At the end of Annie Hall Woody Allen tells a joke about a guy whose brother thinks he is a chicken, but the fellow doesn’t want his sibling hospitalized because he needs the eggs. Allen, who believes that need, not love, is the glue of most relationships, would enjoy Richard Linklater’s darkly comic true crime story of loneliness and murder in a tiny East Texas town.
Bernie Tiede (Jack Black) is an impossibly sweet assistant undertaker with an insatiable need to please customers, mourners, townsfolk, and the small legion of “little old ladies” filling the pews and hairdressers’ chairs of Carthage, Texas. Smoothing out every wrinkle of the funeral and graveside service, Bernie beautifies the deceased with exacting care, attends to the bereaved like an adoring son, and provides follow up that has nearly every widow in Carthage eating out of the palms of his perfectly manicured hands. Bernie desperately needs to be loved, and the folks of Carthage need him.

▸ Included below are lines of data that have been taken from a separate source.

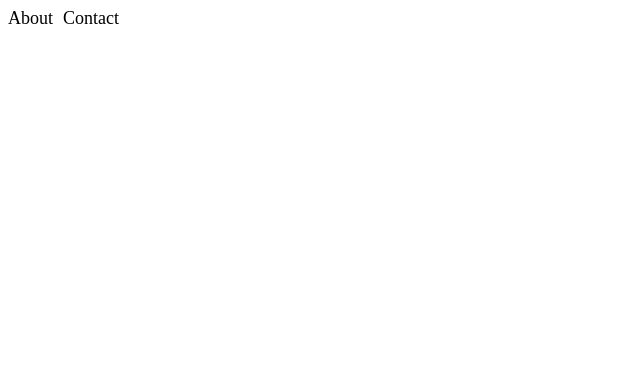
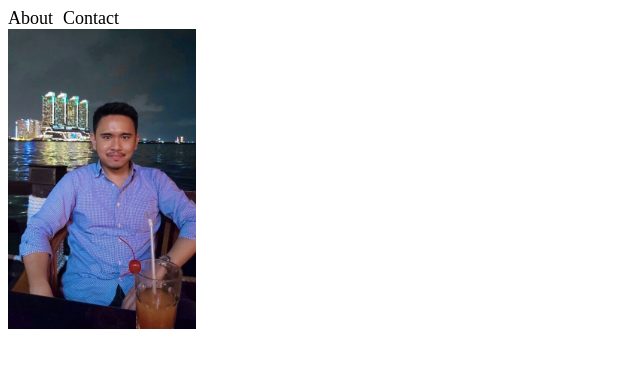
Before and after one commit to mfarisgibran/project-react-app, a React (Create React App) app: page / in a window 1280 px wide. Shown: the top 368 px of the page, without its empty margins (0-640 px from the left). Built offline with nearby package versions, Linux system fonts and the light colour scheme.

Commit message:
Create photo component

```diff
--- a/src/App.js
+++ b/src/App.js
@@ -1,9 +1,11 @@
 import Navigation from './Navigation'
+import Photo from './Photo'
 
 function App() {
   return (
     <div>
       <Navigation></Navigation>
+      <Photo></Photo>
     </div>
   )
 }
--- /dev/null
+++ b/src/Photo.css
@@ -0,0 +1,3 @@
+.photo {
+  height: 300px;
+}
--- /dev/null
+++ b/src/Photo.js
@@ -0,0 +1,11 @@
+import './Photo.css'
+
+export default function Photo() {
+  return (
+    <img
+      className="photo"
+      src="/images/mfarisgibran.jpg"
+      alt="M Faris Gibran"
+    />
+  )
+}
```
Also changed, not shown: public/images/mfarisgibran.jpg (added).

But of all the needy widows in Carthage, Marjorie Nugent (Shirley MacLaine) is perhaps the neediest, and also the meanest and richest. When Bernie sets his cap to win her love, it is a tough campaign, but one that secures great prizes, including expensive dinners, trips, and access to her bank accounts. Still, need is not love, and Marjorie’s hunger for Bernie’s undivided attention begins to strangle the Pied Piper of Carthage, who needs the affection and attention of the whole town, not just Marjorie’s.

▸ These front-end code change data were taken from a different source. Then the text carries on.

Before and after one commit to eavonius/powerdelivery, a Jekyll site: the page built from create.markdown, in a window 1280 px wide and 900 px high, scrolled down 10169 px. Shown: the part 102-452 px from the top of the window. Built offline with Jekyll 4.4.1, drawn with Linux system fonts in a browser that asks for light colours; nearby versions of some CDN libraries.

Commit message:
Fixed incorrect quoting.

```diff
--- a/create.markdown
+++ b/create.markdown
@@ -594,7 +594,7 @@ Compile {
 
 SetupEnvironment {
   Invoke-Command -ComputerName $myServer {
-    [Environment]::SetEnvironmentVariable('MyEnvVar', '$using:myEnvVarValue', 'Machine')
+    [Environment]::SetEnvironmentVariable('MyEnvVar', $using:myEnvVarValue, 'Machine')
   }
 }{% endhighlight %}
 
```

In the end Bernie and Marjorie’s competing needs lead to her violent death—at the hands of Carthage’s most beloved citizen. Still, even after Marjorie’s body turns up in the freezer and Bernie confesses to shooting her four times in the back, the townsfolk refuse to abandon their beloved Bernie. After all, they need the “eggs.”
This article appeared in the August 2012 issue of U.S. Catholic (Vol. 77, No. 8, page 42).